Unit 7: File Handling
It is all well and good that data can be created within a program via variable assignments and user input. However, we must also be able to deal with data stored in files. In this unit, we will introduce methods for reading data from and writing data to a file. At its heart, Python is an object-oriented language. Pay attention to the syntax we use here, which will prepare you for the rest of the course.
Completing this unit should take you approximately 2 hours.
Upon successful completion of this unit, you will be able to:
- use file handling and file handling modes to read and write to text files;
- write programs that use file handling modes, such as reading from, writing to, appending, and creating files;
- write programs that using file handling methods; and
- apply file handling to the data analysis and visualization programs written in Units 3–6.
7.1: File Input and Output
File input and output (or File I/O) is the ability to read data from and write data to files stored in a location such as a directory or a folder. The ability to handle files is actually a pretty deep subject that requires some measure of interaction with the computer operating system. Fortunately, for high-level languages such as Python, the nuts and bolts of file I/O are absorbed into a relatively simple set of methods. There are three major steps to referencing a file:

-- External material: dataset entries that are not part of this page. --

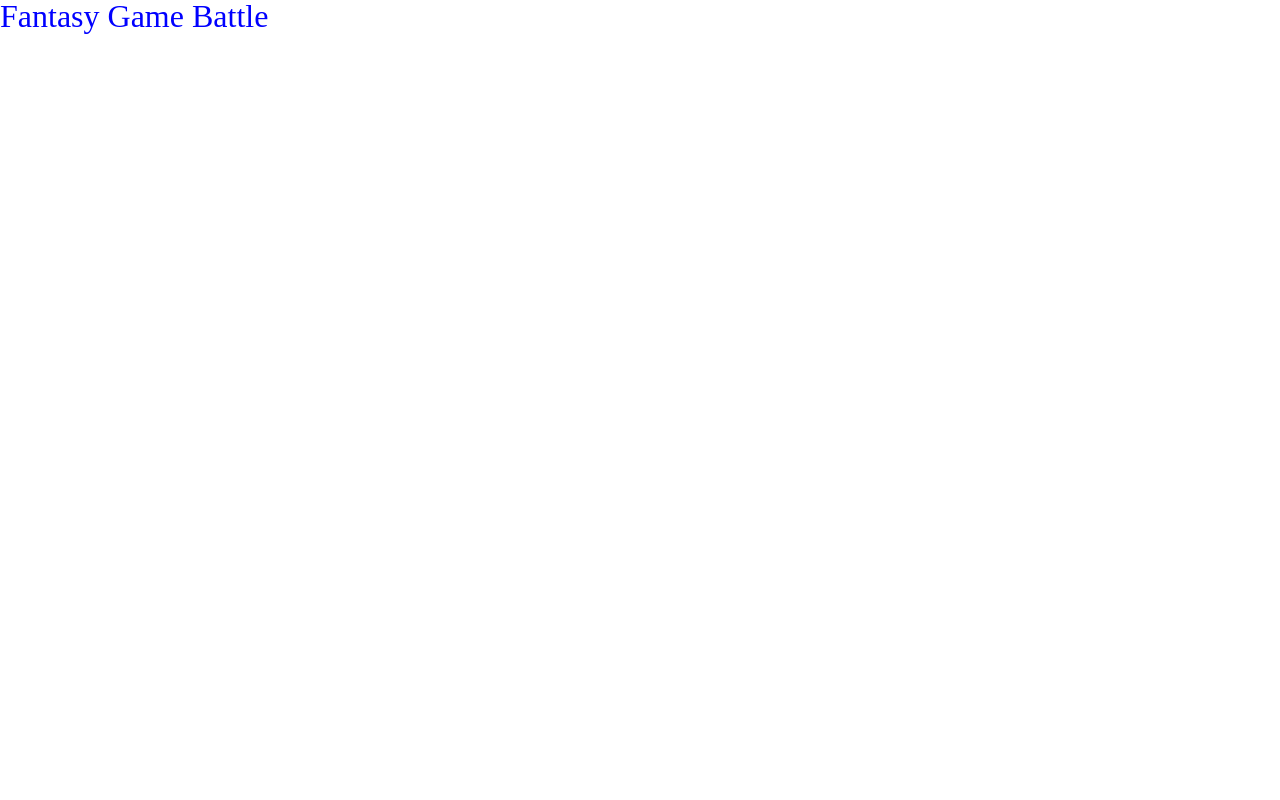
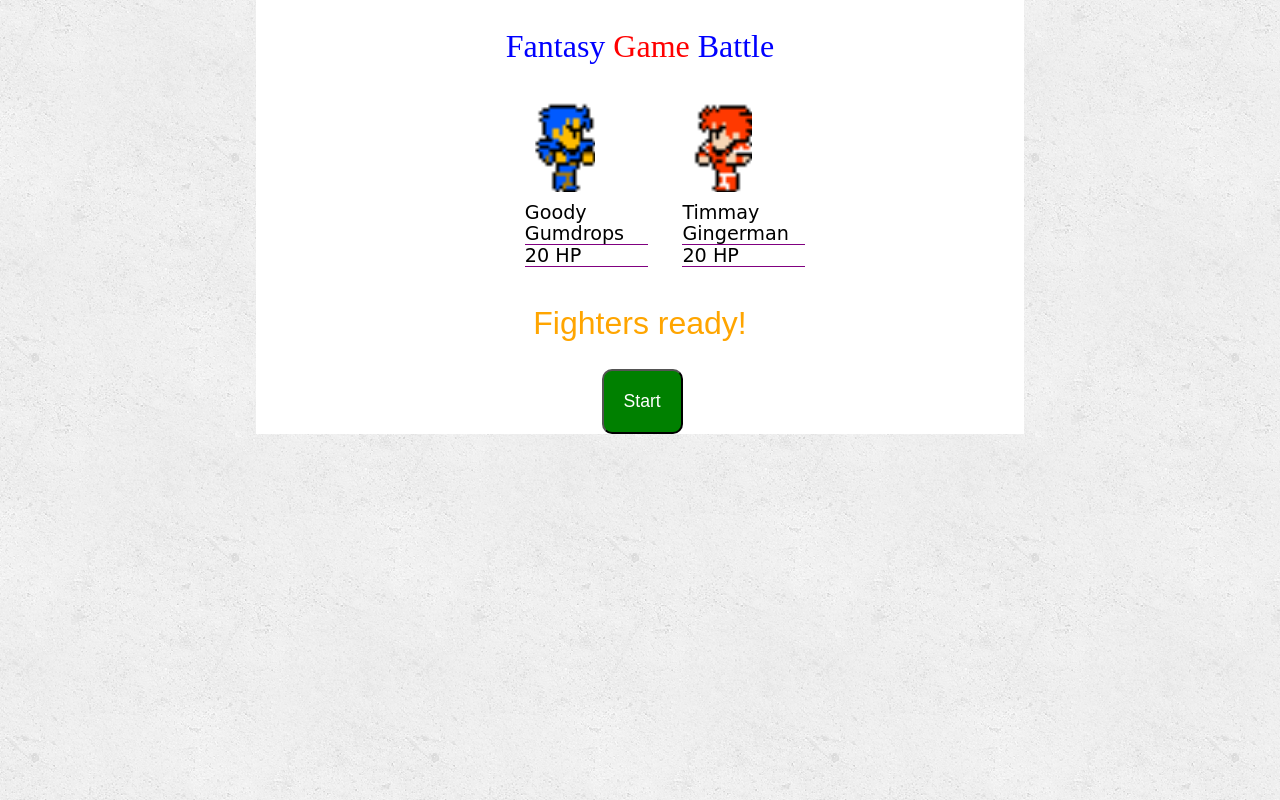
Before and after one commit to theomar3/fantasy-game, a website: page public/index.html in a window 1280 px wide. Drawn offline with nearby package versions, Linux system fonts and the light colour scheme.

```diff
--- a/public/index.html
+++ b/public/index.html
@@ -6,8 +6,29 @@
     <link rel="stylesheet" href="style.css" media="screen" title="no title" charset="utf-8">
   </head>
   <body>
+    <div class="container">
 
-    <h1>Fantasy Game Battle</h1>
+      <h1>Fantasy <span>Game</span> Battle</h1>
+
+      <div class="right-dude">
+        <div class="sprite blue-dude"></div>
+        <p class="name">Goody Gumdrops </p>
+        <p class="hp"> 20 HP </p>
+      </div>
+
+      <div class="left-dude">
+        <div class="sprite red-dude"></div>
+        <p class="name">Timmay Gingerman </p>
+        <p class="hp"> 20 HP </p>
+      </div>
+
+      <p class="battle-status">
+        Fighters ready!
+      </p>
+
+      <button class="start-button">Start</button>
+
+    </div>
 
 
     <script src="https://ajax.googleapis.com/ajax/libs/jquery/1.12.4/jquery.min.js"></script>
--- a/public/script.js
+++ b/public/script.js
@@ -3,10 +3,38 @@
 
 (function(context) {
 
+  function generateNames() {
+    var goodNames = ['Goody Gumdrops', 'Hero Number 1', 'Blue Justice', 'Blue Angel'];
+    var badNames = ['Timmay Gingerman', 'Villian Number 1', 'Red Destruction', 'Red Devil'];
+
+    var goodNamesSelector = Math.floor(Math.random() * badNames.length);
+    var badNamesSelector = Math.floor(Math.random() * badNames.length);
+
+    var blueDudeName = goodNames[goodNamesSelector];
+    var redDudeName = badNames[badNamesSelector];
+  }
+
+  function getRandom(min, max) {
+    return Math.floor(Math.random() * (max - min + 1) + min);
+  }
+
+  function generateHP() {
+    var blueRandomHP = getRandom(5, 10);
+    var redRandomHP = getRandom(5, 10);
+
+    var blueDudeHP = blueRandomHP;
+    console.log('Blue Dude:', blueDudeHP);
+
+
+    var redDudeHP = redRandomHP;
+    console.log('Red Dude:' ,redDudeHP);
+
+  }
+
   function start() {
 
-    //Call your code here
-    console.log('starting!', context);
+    generateNames();
+    generateHP();
 
   }
 
--- a/scss/style.scss
+++ b/scss/style.scss
@@ -1,6 +1,80 @@
 @import 'reset';
+
+body {
+  background-image: url(concrete_seamless.png);
+}
+
+.container {
+  margin: 0px auto;
+  max-width: 60%;
+  background-color: white;
+}
 
 h1 {
   font-size: 2em;
   color: blue;
+  text-align: center;
+  padding-top: 30px;
+  margin-bottom: 30px;
 }
+
+span {
+  color: red;
+}
+
+.sprite {
+  background-image: url(nes-final-fantasy-trans.png);
+  background-size: 800%;
+  margin: 10px;
+  height: 90px;
+  width: 60px;
+}
+
+.right-dude {
+  display: inline-block;
+  width: 20%;
+  margin-left: 35%;
+}
+
+.left-dude {
+  display: inline-block;
+  width: 20%;
+
+}
+
+.blue-dude {
+  background-position: -5px 94px;
+  transform: scaleX(-1);
+}
+
+.red-dude {
+  background-color: black;
+}
+
+.name, .hp {
+  font-family: cursive;
+  font-size: 1.2em;
+  border-bottom: 1px solid purple;
+  margin-right: 20%;
+  padding-right: 20%;
+  line-height: 1.1em;
+}
+
+.battle-status {
+  font-size: 2em;
+  font-family: Arial;
+  color: orange;
+  text-align: center;
+  margin-top: 40px;
+}
+
+.start-button {
+  padding: 20px;
+  color: white;
+  background-color: green;
+  border-radius: 10px;
+  margin-left: 45%;
+  margin-top: 30px;
+  font-size: 1.1em;
+  text-align: center;
+}
```
Also changed, not shown: public/style.css.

- Open the file:
This lets the operating system know the name and location of the file being referenced and how the file is to be used (such as read or write)
- Perform operations on the file data (such as read, write, or append):

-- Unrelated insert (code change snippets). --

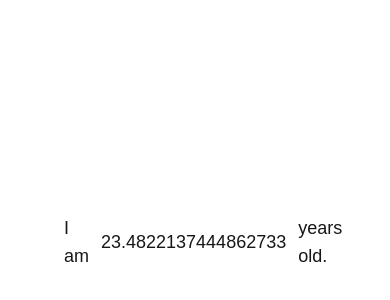
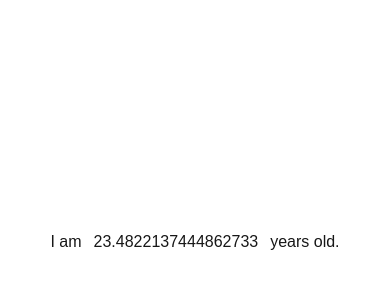
Before and after one commit to Hartslief/Personal_Website, a Next.js app: page / in a window 390 px wide. Shown: the part 180-480 px from the top of the page. Built offline with nearby package versions, Linux system fonts and the light colour scheme.

Commit message:
updated homescreen for mobile kekw

```diff
--- a/app/page.tsx
+++ b/app/page.tsx
@@ -11,12 +11,14 @@ export const metadata: Metadata = {
 export default function Home() {
     return (
         <div className="flex min-h-screen items-center justify-center bg-zinc-50 font-sans dark:bg-black">
-            <main className="flex min-h-screen w-full max-w-3xl flex-row items-center gap-3 py-32 px-16 bg-white dark:bg-black sm:items-start">
-                <div className="text-lg font-mono">I am </div>
-                <div className="text-lg font-mono mouse select-none">
+            <main className="flex min-h-screen w-full max-w-3xl flex-row justify-center items-center gap-3 bg-white dark:bg-black">
+                <div className="sm:text-xs lg:text-lg font-mono">I am </div>
+                <div className="sm:text-xs lg:text-lg font-mono mouse select-none">
                     <AgeTimer />
                 </div>
-                <div className="text-lg font-mono">years old.</div>
+                <div className="sm:text-xs lg:text-lg font-mono">
+                    years old.
+                </div>
             </main>
         </div>
     );
```
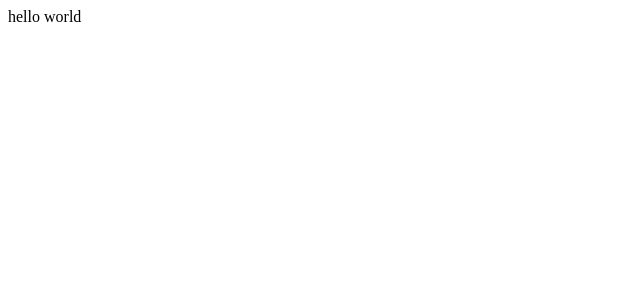
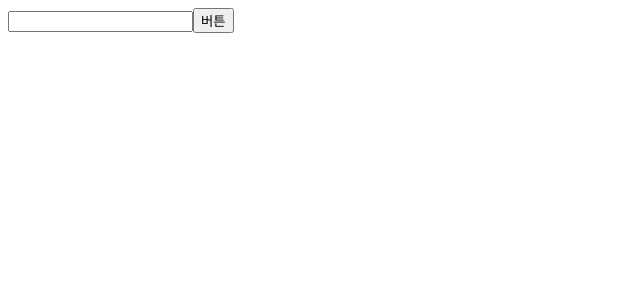
Before and after one commit to steel-hyuk/pick-and-roll, a React (Create React App) app in the folder client/: page / in a window 1280 px wide. Shown: the top 300 px of the page, without its empty margins (0-640 px from the left). Built offline with nearby package versions, Linux system fonts and the light colour scheme.

Commit message:
Checking Deploy

```diff
--- a/client/src/App.js
+++ b/client/src/App.js
@@ -3,7 +3,8 @@ import React from 'react'
 function App() {
   return (
     <div>
-      hello world
+      <input type='text' />
+      <button>버튼</button>
     </div>
   )
 }
```
Also changed, not shown: 1 other file (tests, documents, lock files or other folders).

Now that the operating system has opened the file, it is ready to be used for the purpose specified in step 1
- Close the file:
After the desired set of operations has been completed, the operating system must be informed that access to the file is no longer necessary.
Here is an example of the three steps you can try in Repl.it:
fhandle = open('examp.txt','w') fhandle.write('This is a write example. ') fhandle.write('Text will be sequentially written until a newline control character occurs. \n') fhandle.write('Then a new line will begin with \n') fhandle.write('and another new line, etc \n') fhandle.close()
The syntax for implementing the above step is fairly straightforward:
- The "open" command creates and opens a file "examp.txt" where "w" means that data will be written to the file. If we were to read data, we would use an "r" instead (the "r" is actually optional where, if omitted, a file read will be assumed). In short,
the first argument to the "open" command is the file name, and the second argument indicates the operation to be performed. An object (named "fhandle" in this example) is created that allows access to a host of methods that will be practiced in this unit.
In Repl.it, the file location will be in the leftmost column under the "main.py" reference. Since Repl.it is web-based, this column effectively acts like your local directory from which files can be downloaded or uploaded. You should notice that when the "open" command executes, the file "examp.txt" is created. The file is still empty, but it is now ready to be written to.
- Since the file was opened with the parameter "w", data will be written to the file. This operation can be accomplished using the "write" method.
- Finally, the "close" method closes the file. After writing the data to the file, you should be able to click on the filename in the left window and see the text that was written in step 2.
Try adding the following code to the above script:
f2 = open('examp.txt','r') print(f2.read()) #the 'read' method reads the file f2.close()
You now have the ability to create a file, as well as read data from and write data to a file. The files source.txt, source2.txt, and source3.txt are provided here. You should upload them into the leftmost window in Repl.it for your code to reference them for a file read. You can then practice the examples on this page.
- Open the file:
- Now that you're familiar with file input and output, read this for more on syntax and usage.
7.2: Visualizing Data from a File
The next project will require a couple of steps to set up. First, download these files. Then, Start a new Repl.it session and either upload or 'drag and drop' these three files into the leftmost window. The "csv" stands for comma-separated values. This is a common data file type that is readable by programs such as Excel. We do not need to grab the other data files as we will challenge the Repl.it graphics capability with these three files.
Once you can see the data files listed in the Repl.it leftmost window, feel free to copy the code in the example provided into the Repl.it run window and run the code. This example is very instructive as it ties together the reading of multiple data files and the use of numpy combined with matplotlib introduced earlier in the course.
After the code runs, you should see a graph appear in the rightmost window. On the graphic, click on the resize box in the upper left-hand corner to resize the figure. Make sure you see plots similar to those given in the example.
After you download the files above, complete this exercise.
Study Session Video Review
Unit 7 Review and Assessment
In this video, course designer Eric Sakk walks through the major topics we covered in Unit 7. As you watch, work through the exercises to try them out yourself.
- Receive a grade
Take this assessment to see how well you understood this unit.
- This assessment does not count towards your grade. It is just for practice!
- You will see the correct answers when you submit your answers. Use this to help you study for the final exam!
- You can take this assessment as many times as you want, whenever you want.